For Immediate Release June 16, 1998

       Also Releases State-By-State Environmental Funding Figures 
                     Under President's 1999 Budget

WASHINGTON, D.C. -- Vice President Gore called on Congress today to fully fund the Administration's environmental priorities and to renounce the use of legislative "riders" to roll back environmental protections.

Speaking at the White House, where he was joined by key Democratic lawmakers and the leaders of several environmental organizations, the Vice President put Congress on notice that the Administration will not tolerate riders that "do unacceptable harm to our environment or threaten public health."

"We're here today for one simple reason," the Vice President said, "to tell the congressional majority that it's high time that they deliver the strong environmental protections Americans want and deserve -- instead of standing in the way."

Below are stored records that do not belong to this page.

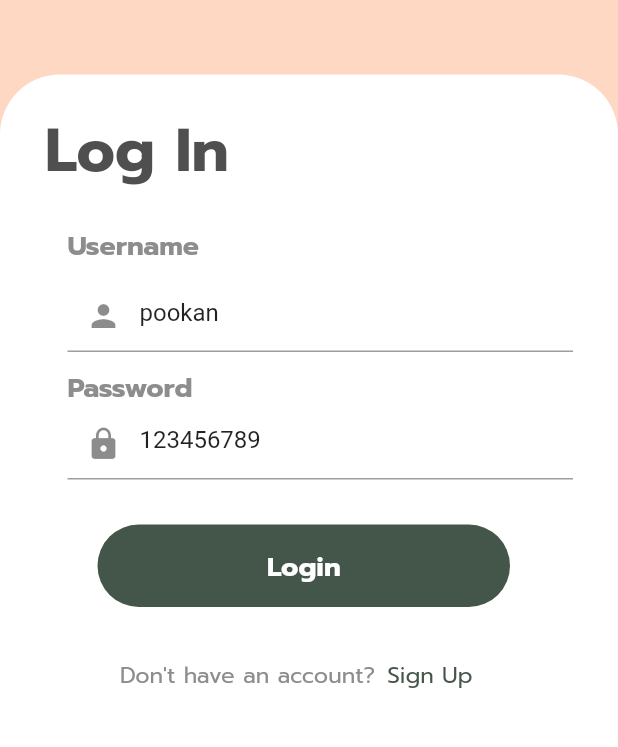
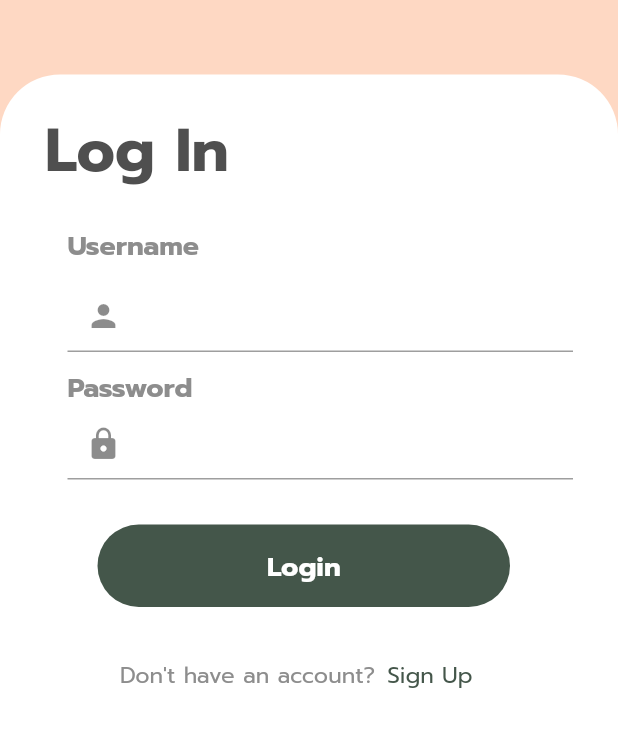
Before and after one commit to pookantong/quiz_app, a Flutter app: the screen it shows after launch, on a phone screen of 412 x 824 dp, the part 404-1151 px from its top. Run offline on Flutter 3.47's test engine with Material 2 defaults, Android fonts, the phone set to English and light mode, and no system bars; our stand-ins replace bloc, equatable, flutter_bloc, flutter_secure_storage, hexcolor.

Commit message:
fix: prename for debug

```diff
--- a/lib/src/pages/home/home_page.dart
+++ b/lib/src/pages/home/home_page.dart
@@ -56,7 +56,7 @@ class _HomePageState extends State<HomePage> {
                   );
 
                 default:
-                  return const SizedBox(
+                  return const Center(
                     child: Text('Loading...'),
                   );
               }
--- a/lib/src/pages/login/login_page.dart
+++ b/lib/src/pages/login/login_page.dart
@@ -19,8 +19,8 @@ class _LoginPageState extends State<LoginPage> {
   @override
   void initState() {
     super.initState();
-    _usernameController.text = "pookan";
-    _passwordController.text = "123456789";
+    _usernameController.text = "";
+    _passwordController.text = "";
   }
 
   @override
--- a/lib/src/pages/question/question_page.dart
+++ b/lib/src/pages/question/question_page.dart
@@ -87,8 +87,8 @@ class _QuestionPageState extends State<QuestionPage> {
                   ),
                 );
               default:
-                return const SizedBox(
-                  child: Text('data'),
+                return const Center(
+                  child: Text('Loading...'),
                 );
             }
           },
```
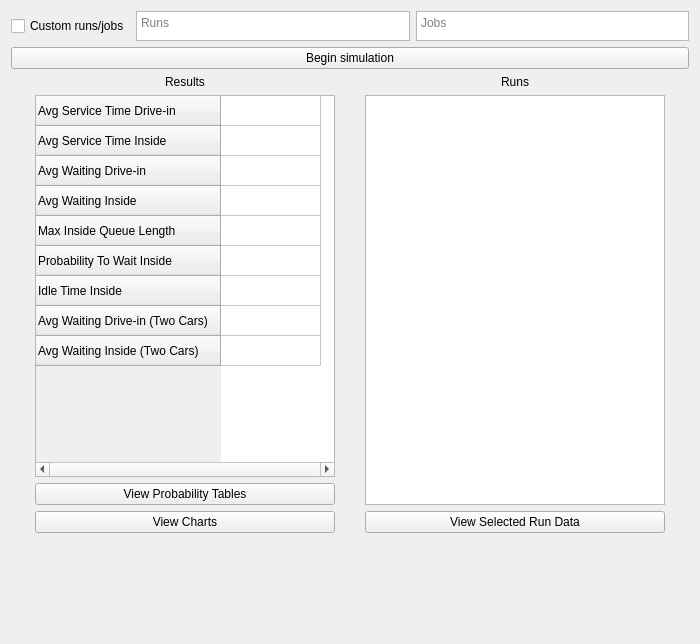
Before: the Qt Designer form mainwindow.ui in ragrag/Queue-Simulation-QT, drawn with Qt 5.
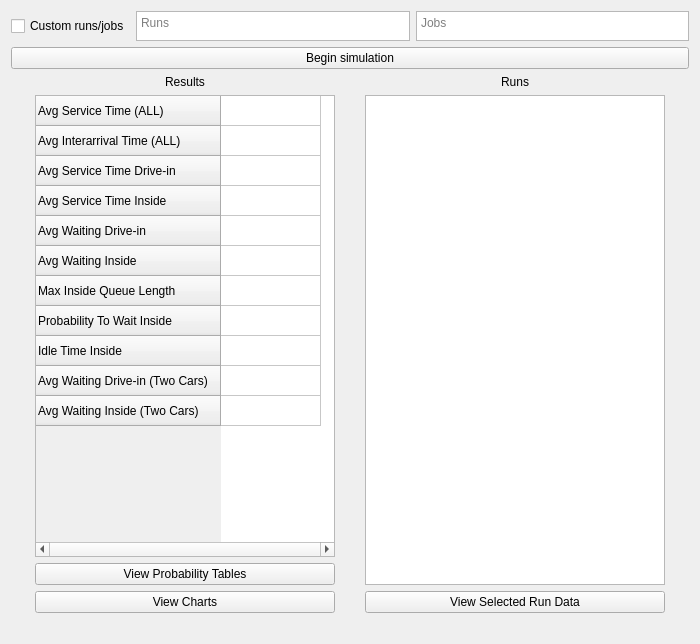
After: the same form once the commit is applied.

The edit to the form file:
```diff
--- a/mainwindow.ui
+++ b/mainwindow.ui
@@ -127,7 +127,7 @@
            <bool>true</bool>
           </property>
           <property name="rowCount">
-           <number>9</number>
+           <number>11</number>
           </property>
           <property name="columnCount">
            <number>1</number>
@@ -138,6 +138,16 @@
           <attribute name="horizontalHeaderHighlightSections">
            <bool>true</bool>
           </attribute>
+          <row>
+           <property name="text">
+            <string>Avg Service Time (ALL)</string>
+           </property>
+          </row>
+          <row>
+           <property name="text">
+            <string>Avg Interarrival Time (ALL)</string>
+           </property>
+          </row>
           <row>
            <property name="text">
             <string>Avg Service Time Drive-in</string>
@@ -279,7 +289,7 @@
           <property name="sizeHint" stdset="0">
            <size>
             <width>20</width>
-            <height>100</height>
+            <height>20</height>
            </size>
           </property>
          </spacer>
@@ -356,7 +366,7 @@
           <property name="sizeHint" stdset="0">
            <size>
             <width>20</width>
-            <height>100</height>
+            <height>20</height>
            </size>
           </property>
          </spacer>
```
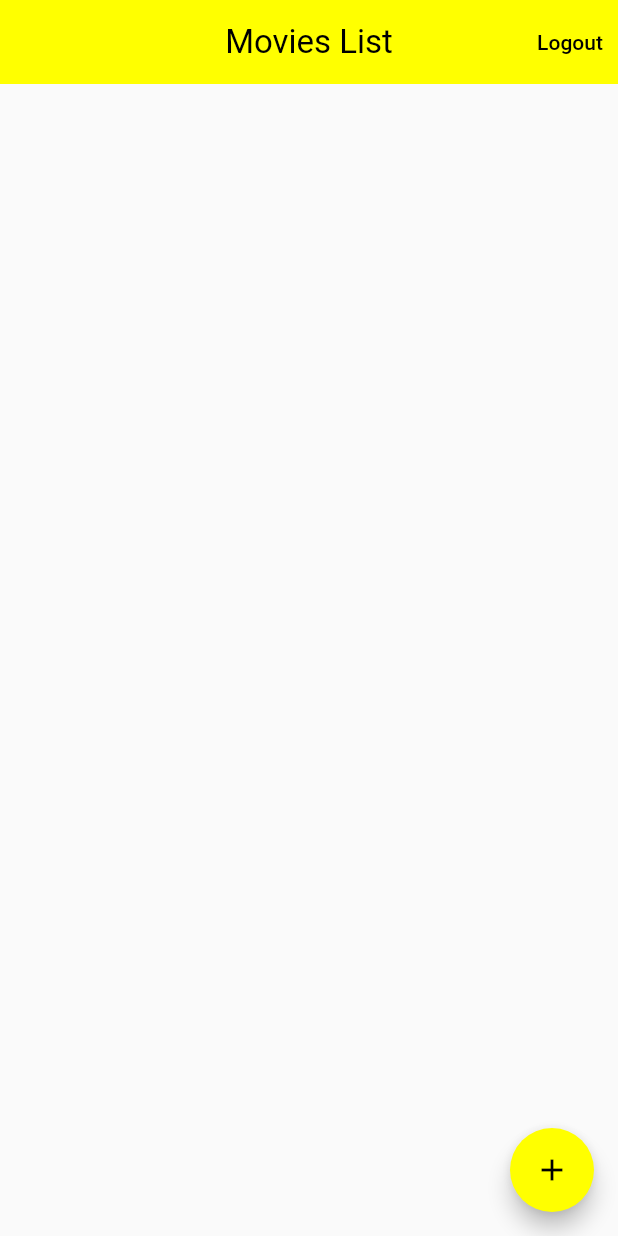
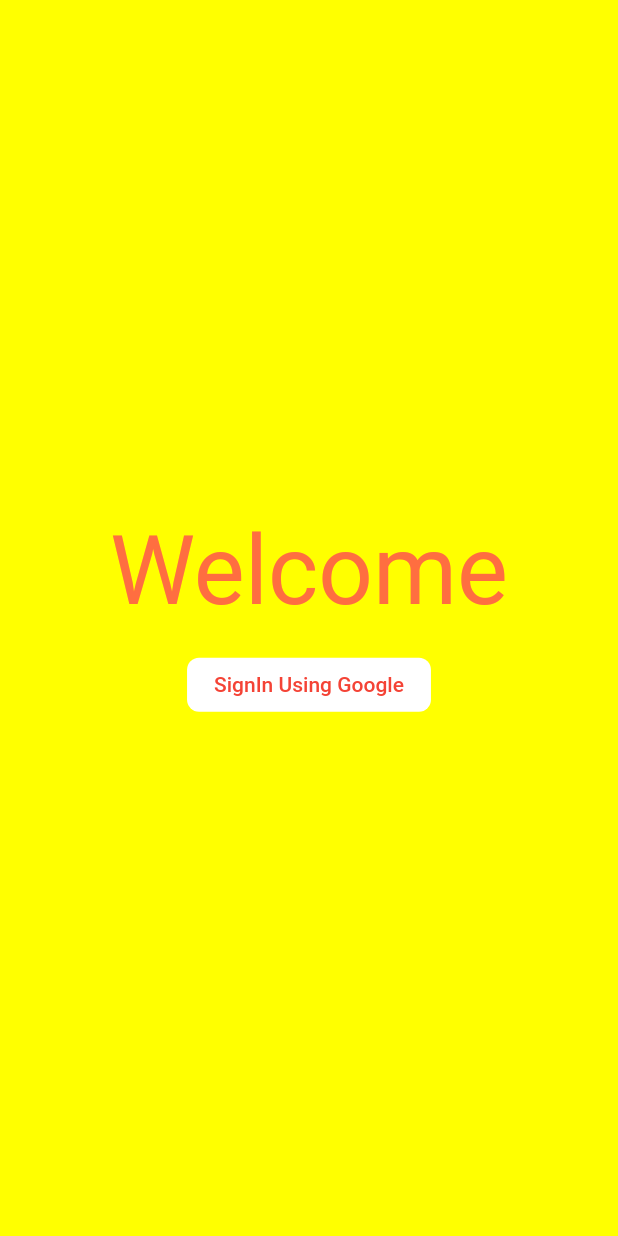
Before and after one commit to SatyamAK/Movie-List, a Flutter app: the screen it shows after launch, on a phone screen of 412 x 824 dp. Run offline on Flutter 3.47's test engine with Material 2 defaults, Android fonts, the phone set to English and light mode, and no system bars; our stand-ins replace firebase_auth, firebase_core, google_sign_in, image_picker, sqflite; accounts and stored records are empty.

Commit message:
Google auth implemented

```diff
--- a/lib/main.dart
+++ b/lib/main.dart
@@ -1,7 +1,11 @@
+import 'package:firebase_auth/firebase_auth.dart';
 import 'package:flutter/material.dart';
 import 'package:movie_list/screens/homescreen/home.dart';
+import 'package:movie_list/screens/login/loginscreen.dart';
+import 'package:movie_list/services/authService.dart';
 import 'package:movie_list/theme/theme.dart';
 import 'package:firebase_core/firebase_core.dart';
+import 'package:provider/provider.dart';
 
 Future main() async {
   WidgetsFlutterBinding.ensureInitialized();
@@ -13,11 +17,27 @@ class MyApp extends StatelessWidget {
   // This widget is the root of your application.
   @override
   Widget build(BuildContext context) {
-    return MaterialApp(
-        title: 'Flutter Demo',
-        theme: lightTheme(),
-        //darkTheme: darkTheme(),
-        debugShowCheckedModeBanner: false,
-        home: HomeScreen());
+    return StreamProvider.value(
+        initialData: null,
+        value: AuthService().firebaseAuth.authStateChanges(),
+        child: MaterialApp(
+            title: 'Flutter Demo',
+            theme: lightTheme(),
+            //darkTheme: darkTheme(),
+            debugShowCheckedModeBanner: false,
+            home: Wrapper()
+      )
+    );
   }
 }
+
+class Wrapper extends StatelessWidget {
+  @override
+  Widget build(BuildContext context) {
+    var user = Provider.of<User?>(context);
+    if (user == null) {
+      return LoginScreen();
+    }
+    return HomeScreen();
+  }
+}
--- a/lib/screens/homescreen/home.dart
+++ b/lib/screens/homescreen/home.dart
@@ -2,6 +2,7 @@ import 'package:flutter/material.dart';
 import 'package:movie_list/models/movie.dart';
 import 'package:movie_list/screens/homescreen/moviesList.dart';
 import 'package:movie_list/screens/homescreen/registermovie.dart';
+import 'package:movie_list/services/authService.dart';
 import 'package:provider/provider.dart';
 import 'package:movie_list/services/movieProvider.dart';
 
@@ -14,13 +15,19 @@ class HomeScreen extends StatelessWidget {
       child: Scaffold(
         appBar: AppBar(
           title: Text('Movies List'),
-          actions: [TextButton(onPressed: () {}, child: Text('Logout'))],
+          actions: [
+            TextButton(
+                onPressed: () {
+                  AuthService().logout();
+                },
+                child: Text('Logout'))
+          ],
         ),
         body: MovieListView(),
         floatingActionButton: FloatingActionButton(
           onPressed: () {
-            Navigator.push(
-                context, MaterialPageRoute(builder: (context) => AddMovieList()));
+            Navigator.push(context,
+                MaterialPageRoute(builder: (context) => AddMovieList()));
           },
           backgroundColor: Theme.of(context).primaryColor,
           child: Icon(
--- /dev/null
+++ b/lib/screens/login/loginscreen.dart
@@ -0,0 +1,39 @@
+import 'package:flutter/material.dart';
+import 'package:movie_list/services/authService.dart';
+
+class LoginScreen extends StatelessWidget {
+  const LoginScreen({Key? key}) : super(key: key);
+
+  @override
+  Widget build(BuildContext context) {
+    return Scaffold(
+      backgroundColor: Colors.yellowAccent,
+      body: SafeArea(
+        child: Center(
+          child: Column(
+            mainAxisAlignment: MainAxisAlignment.center,
+            children: [
+              Text('Welcome', style: TextStyle(color: Colors.deepOrangeAccent, fontSize: 64),),
+              SizedBox(height: 14,),
+              ElevatedButton(
+                onPressed: ()async {
+                  await AuthService().login();
+                },
+                child: Text(
+                  'SignIn Using Google',
+                  style: TextStyle(color: Colors.red, fontSize: 14),
+                ),
+                style: ElevatedButton.styleFrom(
+                  primary: Colors.white,
+                  padding: EdgeInsets.only(left: 18, right: 18, top: 8, bottom: 9),
+                  shape:
+                      RoundedRectangleBorder(borderRadius: BorderRadius.circular(8)),
+                ),
+              ),
+            ],
+          ),
+        ),
+      )
+    );
+  }
+}
--- /dev/null
+++ b/lib/services/authService.dart
@@ -0,0 +1,22 @@
+import 'package:firebase_auth/firebase_auth.dart';
+import 'package:flutter/cupertino.dart';
+import 'package:google_sign_in/google_sign_in.dart';
+
+class AuthService {
+  final FirebaseAuth firebaseAuth = FirebaseAuth.instance;
+  final googleSignIn = GoogleSignIn();
+
+  Future login() async {
+    final user = await googleSignIn.signIn();
+    final googleAuth = await user!.authentication;
+    final credential = GoogleAuthProvider.credential(
+      accessToken: googleAuth.accessToken,
+      idToken: googleAuth.idToken,
+    );
+    await FirebaseAuth.instance.signInWithCredential(credential);
+  }
+
+  Future logout() async {
+    await FirebaseAuth.instance.signOut();
+  }
+}
--- a/pubspec.yaml
+++ b/pubspec.yaml
@@ -34,6 +34,7 @@ dependencies:
   provider: ^5.0.0
   firebase_core: ^1.4.0
   firebase_auth: ^3.0.1
+  google_sign_in: ^5.0.7
 
 dev_dependencies:
   flutter_test:
```
Also changed, not shown: pubspec.lock.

President Clinton's 1999 budget proposes increased funding for several environmental priorities -- increases of nearly $1 billion over five years for critical construction, maintenance, and repair at national parks and other public lands; nearly $600 million over five years for acquisition of scenic and natural areas; $568 million to begin implementing the Administration's $2.3 billion Clean Water Action Plan; $600 million to speed cleanup of toxic Superfund sites; and a five-year, $6.3 billion package of tax and research incentives to combat global warming. The House and Senate budget resolutions do not fund most of these proposed increases.

The Vice President also denounced the practice of attaching anti-environmental riders to unrelated legislation, often at the last minute, with no opportunity for debate. Last year, for instance, disaster relief for flood victims was held hostage to a rider that would have allowed road-building in national parks. The Administration stood firm, and the rider ultimately was dropped.

"Today, we are putting Congress on notice: We will not tolerate stealth tactics that do unacceptable harm to our environment or threaten public health," the Vice President said. "In the past, such actions have led to vetoes. They've led to government shutdowns. Congress should remember these precedents before trying to rob the American people of our precious environmental protections in the dead of night."